Taking calculated risks is about assessing potential gains versus potential losses, and making wise decisions accordingly.”
When you get an out-of-the-box idea or an opportunity arises that would be a departure from your normal way of doing things, your immediate reaction might be to play it safe—to shy away from the idea, or to hesitate to capitalize on the opportunity because it’s new and untried and seems risky. But if you wait too long to decide what to do, the opportunity may pass you by. At times like that, you need to calculate the risk.
It’s not merely a matter of being willing to take risks, because that can also lead to recklessness. Taking calculated risks is about assessing potential gains versus potential losses, and making wise decisions accordingly. You do sometimes need to risk failure for the sake of the potential rewards, but generally there should be a greater probability for a positive outcome than a negative one. The keys are first to understand the odds, and second to do whatever you can to improve them.
Military strategy makes a good analogy. Defensive strategy tends to play it safe. But caution and self-preservation can’t be an army’s only considerations. If they were, that army would never manage to gain new territory. Successful strategies include taking risks, departing from the norm, doing the unexpected, and seizing the moment.
It’s difficult to decide to do something that involves a high degree of risk, even when there is potential for great reward, but life is full of such situations. Here are a few points to keep in mind the next time one comes your way:
Assess the time factor. Few windows of opportunity stay open permanently. Sometimes the choice to pursue or not to pursue a certain opportunity must be made rather quickly, but don’t allow yourself to be pressured into a hasty, ill-advised decision.
Study the situation. Thoroughly and objectively consider the pros and cons, and calculate the odds for success as best you can. Then try to determine what you can do to improve those odds.
Learn from others. Try to find accounts of others who have taken similar risks, and examine why they succeeded or failed.
Don’t abandon common sense—risk-taking is not about abandoning common sense. Be willing to take action. You can’t afford to be impulsive, but you also can’t wait for everything to be perfect and risk-free; you need to be prepared to commit when the time is right, to seize the day.
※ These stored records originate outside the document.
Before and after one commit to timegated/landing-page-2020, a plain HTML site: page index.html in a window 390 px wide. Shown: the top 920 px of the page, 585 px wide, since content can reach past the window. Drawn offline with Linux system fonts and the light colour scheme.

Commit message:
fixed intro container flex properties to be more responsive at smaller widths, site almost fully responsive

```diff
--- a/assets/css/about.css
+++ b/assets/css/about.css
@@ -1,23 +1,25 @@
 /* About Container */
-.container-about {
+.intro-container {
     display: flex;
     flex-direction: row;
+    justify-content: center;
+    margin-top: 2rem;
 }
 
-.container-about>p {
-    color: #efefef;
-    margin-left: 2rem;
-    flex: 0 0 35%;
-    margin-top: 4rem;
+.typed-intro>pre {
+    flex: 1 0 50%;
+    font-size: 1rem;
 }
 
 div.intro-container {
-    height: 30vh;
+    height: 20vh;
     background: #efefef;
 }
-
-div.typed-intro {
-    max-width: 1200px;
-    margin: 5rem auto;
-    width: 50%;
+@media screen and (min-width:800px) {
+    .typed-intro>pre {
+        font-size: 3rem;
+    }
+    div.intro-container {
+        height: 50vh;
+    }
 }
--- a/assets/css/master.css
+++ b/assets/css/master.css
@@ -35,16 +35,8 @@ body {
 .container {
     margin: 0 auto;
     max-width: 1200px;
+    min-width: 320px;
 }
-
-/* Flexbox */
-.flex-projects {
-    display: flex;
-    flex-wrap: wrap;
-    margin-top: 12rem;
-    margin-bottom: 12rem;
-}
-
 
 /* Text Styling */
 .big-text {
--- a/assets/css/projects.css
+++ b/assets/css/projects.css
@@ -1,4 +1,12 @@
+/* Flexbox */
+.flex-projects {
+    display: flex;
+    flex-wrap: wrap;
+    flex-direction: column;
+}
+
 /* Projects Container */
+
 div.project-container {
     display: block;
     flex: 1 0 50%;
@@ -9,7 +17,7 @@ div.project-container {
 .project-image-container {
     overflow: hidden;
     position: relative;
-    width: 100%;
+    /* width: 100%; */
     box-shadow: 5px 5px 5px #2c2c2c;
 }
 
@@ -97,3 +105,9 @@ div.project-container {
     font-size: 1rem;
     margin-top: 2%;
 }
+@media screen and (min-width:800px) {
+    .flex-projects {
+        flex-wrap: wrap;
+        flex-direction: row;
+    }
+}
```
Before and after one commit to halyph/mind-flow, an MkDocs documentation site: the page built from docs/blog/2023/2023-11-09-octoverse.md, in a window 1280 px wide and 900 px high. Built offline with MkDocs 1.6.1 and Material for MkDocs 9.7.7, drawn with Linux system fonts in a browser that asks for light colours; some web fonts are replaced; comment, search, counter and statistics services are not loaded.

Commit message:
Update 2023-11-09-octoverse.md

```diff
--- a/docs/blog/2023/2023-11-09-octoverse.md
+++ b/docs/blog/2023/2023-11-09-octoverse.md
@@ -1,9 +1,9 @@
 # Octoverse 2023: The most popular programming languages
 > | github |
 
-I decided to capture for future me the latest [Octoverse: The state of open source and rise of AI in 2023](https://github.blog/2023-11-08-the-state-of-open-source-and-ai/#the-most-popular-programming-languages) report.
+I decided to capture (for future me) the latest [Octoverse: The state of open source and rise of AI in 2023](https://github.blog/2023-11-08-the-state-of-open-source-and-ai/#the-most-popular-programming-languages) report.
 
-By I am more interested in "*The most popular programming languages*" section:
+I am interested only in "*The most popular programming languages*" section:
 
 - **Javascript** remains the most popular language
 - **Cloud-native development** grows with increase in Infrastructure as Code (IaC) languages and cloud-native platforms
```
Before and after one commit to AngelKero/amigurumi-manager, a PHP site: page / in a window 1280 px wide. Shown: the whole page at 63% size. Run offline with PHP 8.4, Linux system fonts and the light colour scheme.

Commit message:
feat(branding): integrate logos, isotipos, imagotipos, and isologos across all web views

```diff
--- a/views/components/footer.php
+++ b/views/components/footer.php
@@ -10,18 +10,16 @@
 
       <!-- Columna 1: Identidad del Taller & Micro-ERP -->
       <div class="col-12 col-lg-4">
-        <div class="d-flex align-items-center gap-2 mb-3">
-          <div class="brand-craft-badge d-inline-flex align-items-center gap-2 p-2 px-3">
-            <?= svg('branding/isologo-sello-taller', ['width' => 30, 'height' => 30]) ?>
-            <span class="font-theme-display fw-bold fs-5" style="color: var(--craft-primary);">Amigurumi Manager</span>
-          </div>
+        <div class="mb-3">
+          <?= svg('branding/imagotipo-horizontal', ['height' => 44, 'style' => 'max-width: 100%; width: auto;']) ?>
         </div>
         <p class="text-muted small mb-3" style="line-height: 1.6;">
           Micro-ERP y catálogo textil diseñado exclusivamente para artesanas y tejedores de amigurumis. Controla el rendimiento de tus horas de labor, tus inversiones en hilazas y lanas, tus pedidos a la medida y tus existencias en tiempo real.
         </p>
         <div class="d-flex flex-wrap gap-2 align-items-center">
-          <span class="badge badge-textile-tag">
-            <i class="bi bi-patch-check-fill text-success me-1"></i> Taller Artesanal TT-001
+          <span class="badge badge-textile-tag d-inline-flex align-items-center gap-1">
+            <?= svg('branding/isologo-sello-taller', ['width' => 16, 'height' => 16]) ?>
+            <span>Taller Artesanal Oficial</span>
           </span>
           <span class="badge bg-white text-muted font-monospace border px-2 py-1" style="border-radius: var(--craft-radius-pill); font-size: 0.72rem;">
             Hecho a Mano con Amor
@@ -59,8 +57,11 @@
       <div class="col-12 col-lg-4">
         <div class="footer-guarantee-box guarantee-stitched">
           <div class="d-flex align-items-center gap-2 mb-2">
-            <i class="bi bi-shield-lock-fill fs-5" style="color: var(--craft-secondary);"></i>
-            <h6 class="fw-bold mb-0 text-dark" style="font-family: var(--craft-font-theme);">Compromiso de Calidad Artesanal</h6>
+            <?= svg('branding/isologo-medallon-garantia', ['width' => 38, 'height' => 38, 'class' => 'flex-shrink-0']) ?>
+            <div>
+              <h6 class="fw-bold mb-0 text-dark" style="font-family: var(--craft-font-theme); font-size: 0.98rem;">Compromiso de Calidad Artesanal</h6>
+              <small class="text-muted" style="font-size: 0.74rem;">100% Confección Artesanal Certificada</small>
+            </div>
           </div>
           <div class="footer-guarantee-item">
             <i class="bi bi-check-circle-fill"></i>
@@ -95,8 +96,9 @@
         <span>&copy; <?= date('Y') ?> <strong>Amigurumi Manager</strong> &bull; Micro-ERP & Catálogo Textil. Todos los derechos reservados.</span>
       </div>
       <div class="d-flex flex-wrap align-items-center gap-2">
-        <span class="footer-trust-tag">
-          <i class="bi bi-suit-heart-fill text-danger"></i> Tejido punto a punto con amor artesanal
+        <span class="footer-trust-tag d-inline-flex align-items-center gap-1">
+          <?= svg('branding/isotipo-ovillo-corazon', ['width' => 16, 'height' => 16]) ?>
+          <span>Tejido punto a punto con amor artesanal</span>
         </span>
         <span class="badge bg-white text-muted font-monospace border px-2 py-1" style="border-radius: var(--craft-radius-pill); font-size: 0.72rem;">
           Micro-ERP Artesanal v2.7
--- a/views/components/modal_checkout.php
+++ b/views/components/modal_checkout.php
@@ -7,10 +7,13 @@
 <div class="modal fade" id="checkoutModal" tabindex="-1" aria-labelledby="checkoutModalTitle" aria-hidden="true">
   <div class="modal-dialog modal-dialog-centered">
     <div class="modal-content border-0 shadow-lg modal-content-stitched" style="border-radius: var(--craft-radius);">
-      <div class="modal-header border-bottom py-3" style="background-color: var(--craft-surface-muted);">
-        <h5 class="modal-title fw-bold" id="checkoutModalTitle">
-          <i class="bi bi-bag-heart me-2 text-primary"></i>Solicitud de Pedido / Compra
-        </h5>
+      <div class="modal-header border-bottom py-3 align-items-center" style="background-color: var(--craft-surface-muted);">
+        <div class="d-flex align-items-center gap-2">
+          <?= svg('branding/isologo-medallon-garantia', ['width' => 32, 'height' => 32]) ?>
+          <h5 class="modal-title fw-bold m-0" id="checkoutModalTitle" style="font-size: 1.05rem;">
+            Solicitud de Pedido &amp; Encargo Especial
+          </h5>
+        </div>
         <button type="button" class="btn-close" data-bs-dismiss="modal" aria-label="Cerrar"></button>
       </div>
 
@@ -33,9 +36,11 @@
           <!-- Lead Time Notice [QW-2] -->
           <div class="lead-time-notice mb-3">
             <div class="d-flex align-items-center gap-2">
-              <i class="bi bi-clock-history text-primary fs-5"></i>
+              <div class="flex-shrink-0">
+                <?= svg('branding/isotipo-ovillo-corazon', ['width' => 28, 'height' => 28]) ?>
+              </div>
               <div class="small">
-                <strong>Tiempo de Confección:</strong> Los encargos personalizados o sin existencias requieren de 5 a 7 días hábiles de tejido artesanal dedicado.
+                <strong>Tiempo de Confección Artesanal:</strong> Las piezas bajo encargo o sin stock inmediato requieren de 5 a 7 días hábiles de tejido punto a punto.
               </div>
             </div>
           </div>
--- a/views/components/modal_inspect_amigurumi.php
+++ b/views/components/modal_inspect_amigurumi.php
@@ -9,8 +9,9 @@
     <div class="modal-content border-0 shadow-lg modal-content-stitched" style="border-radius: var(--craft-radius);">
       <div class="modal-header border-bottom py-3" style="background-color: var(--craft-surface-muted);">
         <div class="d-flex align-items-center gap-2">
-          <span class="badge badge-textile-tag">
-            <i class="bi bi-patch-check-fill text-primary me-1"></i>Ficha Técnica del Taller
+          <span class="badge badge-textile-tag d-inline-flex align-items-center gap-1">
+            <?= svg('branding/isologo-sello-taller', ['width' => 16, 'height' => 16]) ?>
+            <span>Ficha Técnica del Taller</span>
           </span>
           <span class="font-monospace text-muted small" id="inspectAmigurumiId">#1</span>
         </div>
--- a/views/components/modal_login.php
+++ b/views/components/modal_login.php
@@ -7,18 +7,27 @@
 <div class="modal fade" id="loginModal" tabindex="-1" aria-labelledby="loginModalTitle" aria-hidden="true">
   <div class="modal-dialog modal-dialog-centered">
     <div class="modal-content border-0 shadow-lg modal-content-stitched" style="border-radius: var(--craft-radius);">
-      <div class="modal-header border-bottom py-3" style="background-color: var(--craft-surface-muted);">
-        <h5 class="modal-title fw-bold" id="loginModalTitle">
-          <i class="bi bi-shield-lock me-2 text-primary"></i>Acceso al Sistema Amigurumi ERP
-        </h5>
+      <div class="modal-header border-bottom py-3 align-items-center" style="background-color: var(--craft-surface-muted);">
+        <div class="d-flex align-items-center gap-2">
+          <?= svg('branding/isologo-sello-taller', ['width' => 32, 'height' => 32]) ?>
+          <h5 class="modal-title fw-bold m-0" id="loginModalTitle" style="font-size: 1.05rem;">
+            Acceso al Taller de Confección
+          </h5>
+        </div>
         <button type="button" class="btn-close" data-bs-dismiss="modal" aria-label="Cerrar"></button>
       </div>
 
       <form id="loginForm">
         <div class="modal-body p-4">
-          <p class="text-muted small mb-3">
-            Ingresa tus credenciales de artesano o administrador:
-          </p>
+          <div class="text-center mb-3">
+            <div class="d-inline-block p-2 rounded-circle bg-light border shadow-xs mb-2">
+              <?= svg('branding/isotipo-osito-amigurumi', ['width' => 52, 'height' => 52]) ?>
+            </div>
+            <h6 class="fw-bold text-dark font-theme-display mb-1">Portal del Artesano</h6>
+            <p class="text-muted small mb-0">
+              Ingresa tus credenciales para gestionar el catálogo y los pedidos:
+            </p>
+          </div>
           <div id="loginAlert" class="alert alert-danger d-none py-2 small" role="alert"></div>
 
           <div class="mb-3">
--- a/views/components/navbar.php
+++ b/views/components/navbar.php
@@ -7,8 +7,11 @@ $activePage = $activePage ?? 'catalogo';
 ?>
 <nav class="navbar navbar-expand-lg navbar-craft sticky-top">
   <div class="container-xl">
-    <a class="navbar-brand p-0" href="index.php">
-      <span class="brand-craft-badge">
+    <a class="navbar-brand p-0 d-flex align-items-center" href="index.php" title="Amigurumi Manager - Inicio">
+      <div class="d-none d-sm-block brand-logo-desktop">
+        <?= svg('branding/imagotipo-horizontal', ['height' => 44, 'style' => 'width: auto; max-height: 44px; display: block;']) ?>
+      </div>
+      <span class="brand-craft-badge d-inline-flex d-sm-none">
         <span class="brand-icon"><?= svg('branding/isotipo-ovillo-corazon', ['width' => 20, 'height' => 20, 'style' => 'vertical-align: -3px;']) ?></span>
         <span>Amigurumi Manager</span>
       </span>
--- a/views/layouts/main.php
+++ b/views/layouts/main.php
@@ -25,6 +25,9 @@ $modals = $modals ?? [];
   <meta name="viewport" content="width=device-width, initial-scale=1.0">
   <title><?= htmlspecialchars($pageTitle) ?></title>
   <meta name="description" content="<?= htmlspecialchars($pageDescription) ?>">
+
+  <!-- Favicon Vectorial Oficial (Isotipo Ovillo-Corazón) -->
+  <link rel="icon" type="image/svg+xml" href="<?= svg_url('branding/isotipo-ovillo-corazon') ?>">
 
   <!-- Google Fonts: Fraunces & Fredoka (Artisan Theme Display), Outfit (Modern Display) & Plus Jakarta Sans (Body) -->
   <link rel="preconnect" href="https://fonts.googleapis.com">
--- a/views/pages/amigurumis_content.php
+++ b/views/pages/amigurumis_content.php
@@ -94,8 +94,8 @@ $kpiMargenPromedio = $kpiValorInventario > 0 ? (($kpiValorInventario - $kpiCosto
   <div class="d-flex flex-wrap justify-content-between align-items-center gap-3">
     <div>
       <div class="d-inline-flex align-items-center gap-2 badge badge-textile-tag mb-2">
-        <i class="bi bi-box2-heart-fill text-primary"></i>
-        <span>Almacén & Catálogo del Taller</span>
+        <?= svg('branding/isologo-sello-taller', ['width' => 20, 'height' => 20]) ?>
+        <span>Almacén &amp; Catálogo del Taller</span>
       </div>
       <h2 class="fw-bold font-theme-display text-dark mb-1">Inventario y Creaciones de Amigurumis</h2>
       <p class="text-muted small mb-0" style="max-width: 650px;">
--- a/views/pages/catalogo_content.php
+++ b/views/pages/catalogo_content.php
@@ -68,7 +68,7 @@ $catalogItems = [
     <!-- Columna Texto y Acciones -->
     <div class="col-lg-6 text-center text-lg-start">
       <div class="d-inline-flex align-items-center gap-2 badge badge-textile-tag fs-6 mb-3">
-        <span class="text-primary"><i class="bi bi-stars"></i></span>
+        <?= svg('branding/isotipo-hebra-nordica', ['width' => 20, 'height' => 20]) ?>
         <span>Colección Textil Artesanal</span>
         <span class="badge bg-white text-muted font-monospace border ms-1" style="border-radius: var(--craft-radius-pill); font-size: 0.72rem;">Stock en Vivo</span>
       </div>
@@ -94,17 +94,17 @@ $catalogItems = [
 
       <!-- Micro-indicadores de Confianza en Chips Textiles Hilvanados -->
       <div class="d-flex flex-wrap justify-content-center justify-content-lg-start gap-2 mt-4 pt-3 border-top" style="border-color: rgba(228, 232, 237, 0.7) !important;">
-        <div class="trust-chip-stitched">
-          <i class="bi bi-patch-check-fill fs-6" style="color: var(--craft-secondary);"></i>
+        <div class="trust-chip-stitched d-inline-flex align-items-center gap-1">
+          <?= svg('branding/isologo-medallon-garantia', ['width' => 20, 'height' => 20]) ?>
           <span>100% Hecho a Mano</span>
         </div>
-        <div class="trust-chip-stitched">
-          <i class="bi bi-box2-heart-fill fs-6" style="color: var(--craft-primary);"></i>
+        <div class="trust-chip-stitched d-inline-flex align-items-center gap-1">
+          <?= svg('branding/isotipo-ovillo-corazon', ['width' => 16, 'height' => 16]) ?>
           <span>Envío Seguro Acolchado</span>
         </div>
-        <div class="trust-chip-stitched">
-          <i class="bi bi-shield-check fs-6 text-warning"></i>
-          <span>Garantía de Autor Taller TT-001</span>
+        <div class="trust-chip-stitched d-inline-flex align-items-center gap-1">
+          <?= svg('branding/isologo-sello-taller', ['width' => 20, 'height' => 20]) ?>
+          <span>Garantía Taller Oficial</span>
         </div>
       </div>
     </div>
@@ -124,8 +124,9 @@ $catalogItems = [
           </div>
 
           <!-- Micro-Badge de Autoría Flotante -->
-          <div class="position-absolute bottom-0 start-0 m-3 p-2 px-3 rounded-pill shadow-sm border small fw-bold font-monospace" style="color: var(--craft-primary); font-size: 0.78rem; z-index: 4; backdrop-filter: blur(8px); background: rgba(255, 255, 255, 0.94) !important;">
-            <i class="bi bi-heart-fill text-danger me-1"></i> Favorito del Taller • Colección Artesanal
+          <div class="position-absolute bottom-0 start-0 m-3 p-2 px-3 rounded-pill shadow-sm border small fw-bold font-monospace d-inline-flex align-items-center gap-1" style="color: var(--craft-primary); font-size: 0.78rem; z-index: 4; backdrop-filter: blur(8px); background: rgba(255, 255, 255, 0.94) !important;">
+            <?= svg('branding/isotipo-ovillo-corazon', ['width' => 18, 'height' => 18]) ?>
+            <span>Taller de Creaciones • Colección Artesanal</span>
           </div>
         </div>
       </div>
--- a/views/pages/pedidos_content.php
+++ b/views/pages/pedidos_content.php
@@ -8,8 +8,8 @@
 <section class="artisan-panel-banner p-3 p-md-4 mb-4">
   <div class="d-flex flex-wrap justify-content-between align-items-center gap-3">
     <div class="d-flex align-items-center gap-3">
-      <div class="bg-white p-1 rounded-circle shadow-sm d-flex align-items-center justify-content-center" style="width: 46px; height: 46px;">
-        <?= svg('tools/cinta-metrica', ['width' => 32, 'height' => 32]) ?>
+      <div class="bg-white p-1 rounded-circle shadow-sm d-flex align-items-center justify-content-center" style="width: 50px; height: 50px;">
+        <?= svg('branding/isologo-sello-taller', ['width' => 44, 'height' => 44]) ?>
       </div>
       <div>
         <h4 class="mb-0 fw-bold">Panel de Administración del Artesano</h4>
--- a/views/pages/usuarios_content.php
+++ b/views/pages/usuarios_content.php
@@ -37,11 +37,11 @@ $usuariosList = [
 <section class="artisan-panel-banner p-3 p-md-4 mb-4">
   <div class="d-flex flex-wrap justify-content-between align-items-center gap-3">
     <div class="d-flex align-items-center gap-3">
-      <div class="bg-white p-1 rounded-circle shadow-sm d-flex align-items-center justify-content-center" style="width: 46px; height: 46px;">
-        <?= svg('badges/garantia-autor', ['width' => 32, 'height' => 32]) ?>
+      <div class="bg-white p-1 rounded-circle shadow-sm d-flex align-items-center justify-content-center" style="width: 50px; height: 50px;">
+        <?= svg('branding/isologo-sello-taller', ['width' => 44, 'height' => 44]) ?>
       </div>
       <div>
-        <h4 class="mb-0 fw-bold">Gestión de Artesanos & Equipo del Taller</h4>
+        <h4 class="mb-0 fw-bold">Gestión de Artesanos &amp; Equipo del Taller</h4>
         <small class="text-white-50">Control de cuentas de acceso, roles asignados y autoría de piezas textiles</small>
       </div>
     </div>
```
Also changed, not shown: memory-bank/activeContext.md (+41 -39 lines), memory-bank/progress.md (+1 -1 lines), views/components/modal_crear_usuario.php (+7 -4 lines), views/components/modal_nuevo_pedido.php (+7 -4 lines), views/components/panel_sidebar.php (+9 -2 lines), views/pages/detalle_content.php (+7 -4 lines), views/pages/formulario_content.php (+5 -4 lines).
If a seemingly golden opportunity should come your way and all the essential puzzle pieces are in place, it could very well be your time to take the risk. Such calculated risks can become the gateway to your success.
—By Pete Fontaine